Germain-Robin has been distilling fine cognac-style brandies in Mendocino since the 1980s.
House Spirits Distillery in Portland, Oregon is perhaps best known for Aviation Gin, but their star anise-laced Krogstad Aquavit and smooth-as-silk Bull Moose White Whiskey made from locally sourced malted barley deserve just as much attention.
Maine Distilleries make Cold River Vodka and Cold Water Gin. Maine Distilleries distills its vodka from Maine potatoes for a vodka with delightfully more body that grain vodkas. Try the blueberry vodka made with, yes, local Maine blueberries.
Photo © Molly Watson
North Shore Distillery makes a range of alcohols, but their caraway-heavy and cumin-laced aquavit is a real stand-out.
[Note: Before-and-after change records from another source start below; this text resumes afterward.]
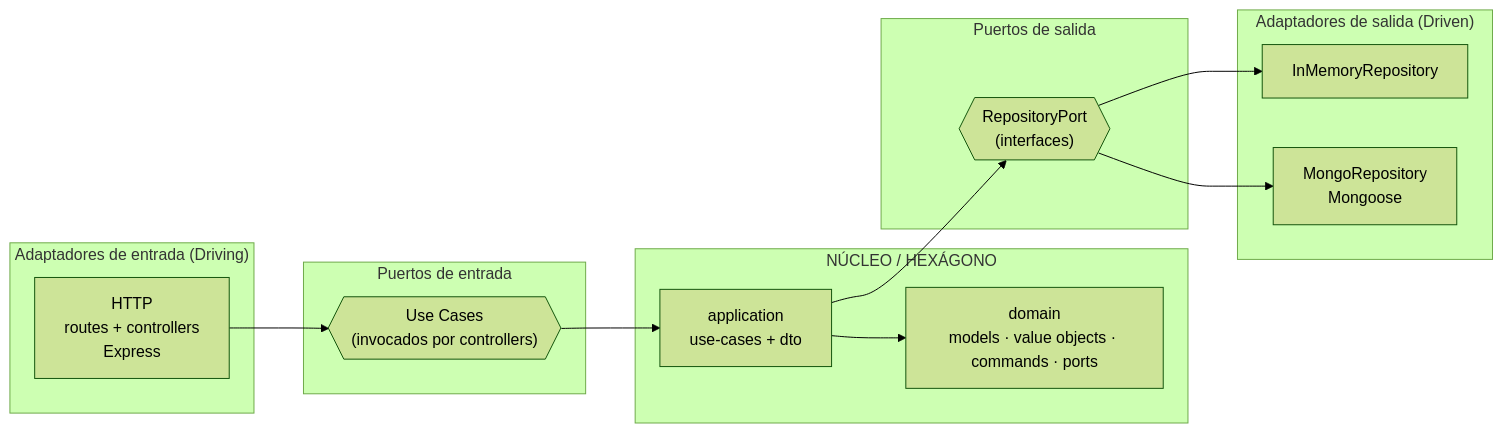
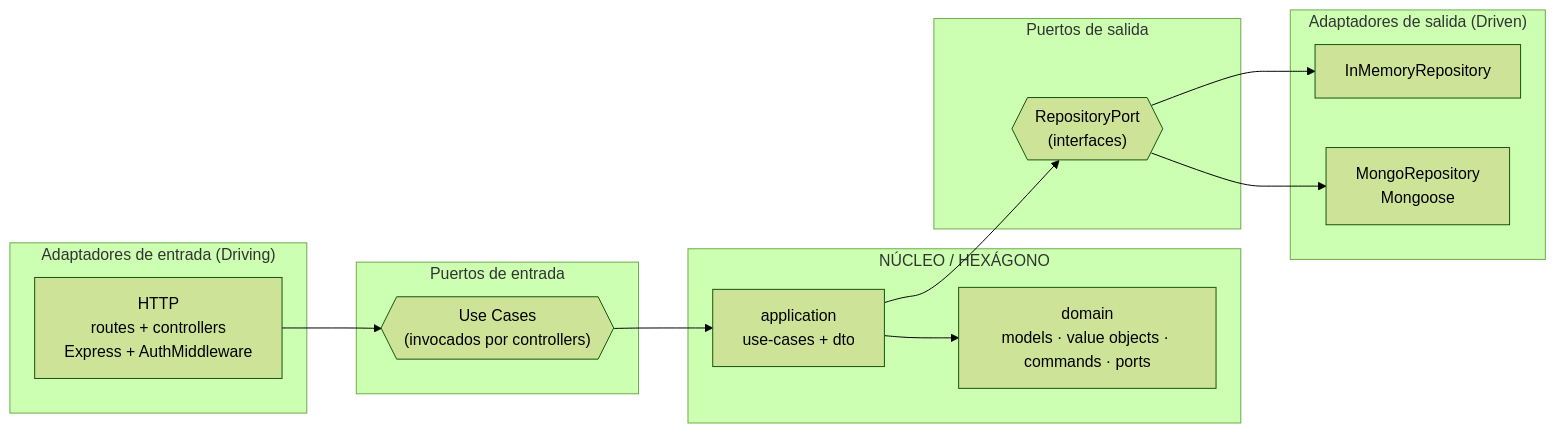
Before and after one commit to ing-reyes/arquitectura-hexagonal: the diagram in README.md, drawn with Mermaid (forest theme). The commit also changed other lines of this file and 29 other files, not shown here.

````diff
--- a/README.md
+++ b/README.md
@@ -166,31 +177,31 @@
 ```mermaid
 flowchart LR
     subgraph ADAPTADORES_ENTRADA["Adaptadores de entrada (Driving)"]
-        HTTP["HTTP<br/>routes + controllers<br/>Express"]
+        HTTP["HTTP<br/>routes + controllers<br/>Express + AuthMiddleware"]
     end
 
     subgraph PUERTOS_IN["Puertos de entrada"]
         PI{{"Use Cases<br/>(invocados por controllers)"}}
     end
 
     subgraph NUCLEO["NÚCLEO / HEXÁGONO"]
         APP["application<br/>use-cases + dto"]
         DOM["domain<br/>models · value objects · commands · ports"]
     end
 
     subgraph PUERTOS_OUT["Puertos de salida"]
         PO{{"RepositoryPort<br/>(interfaces)"}}
     end
 
     subgraph ADAPTADORES_SALIDA["Adaptadores de salida (Driven)"]
         MEM["InMemoryRepository"]
         MONGO["MongoRepository<br/>Mongoose"]
     end
 
     HTTP --> PI
     PI --> APP
     APP --> DOM
     APP --> PO
     PO --> MEM
     PO --> MONGO
 ```
````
Prairie organic vodka, from the Phillips Distilling Company in Benson, Minnesota (a fifth-generation family of spirit makers) and a co-op of over 900 farmers, is distilled exclusively from organic corn grown near the distillery on three family farms, the leftover corn cobs are gasified to provide energy for the stills.
For now Prohibition Distillery makes one thing: Bootlegger Vodka. It is smooth and aromatic with a lovely lightly sweet finish.
Distilled in Buckhorn Canyon, Colorado, Spring 44 Vodka and Gin are excellent examples of their kind. The vodka is clean with a ever-so-faintly sweet finish, and the gin is floral but not overly aromatic. It is the Spring 44 Honey Vodka, made with local honey, that sets this distillery apart. The Honey Vodka is sweet, of course, but amazingly not cloying.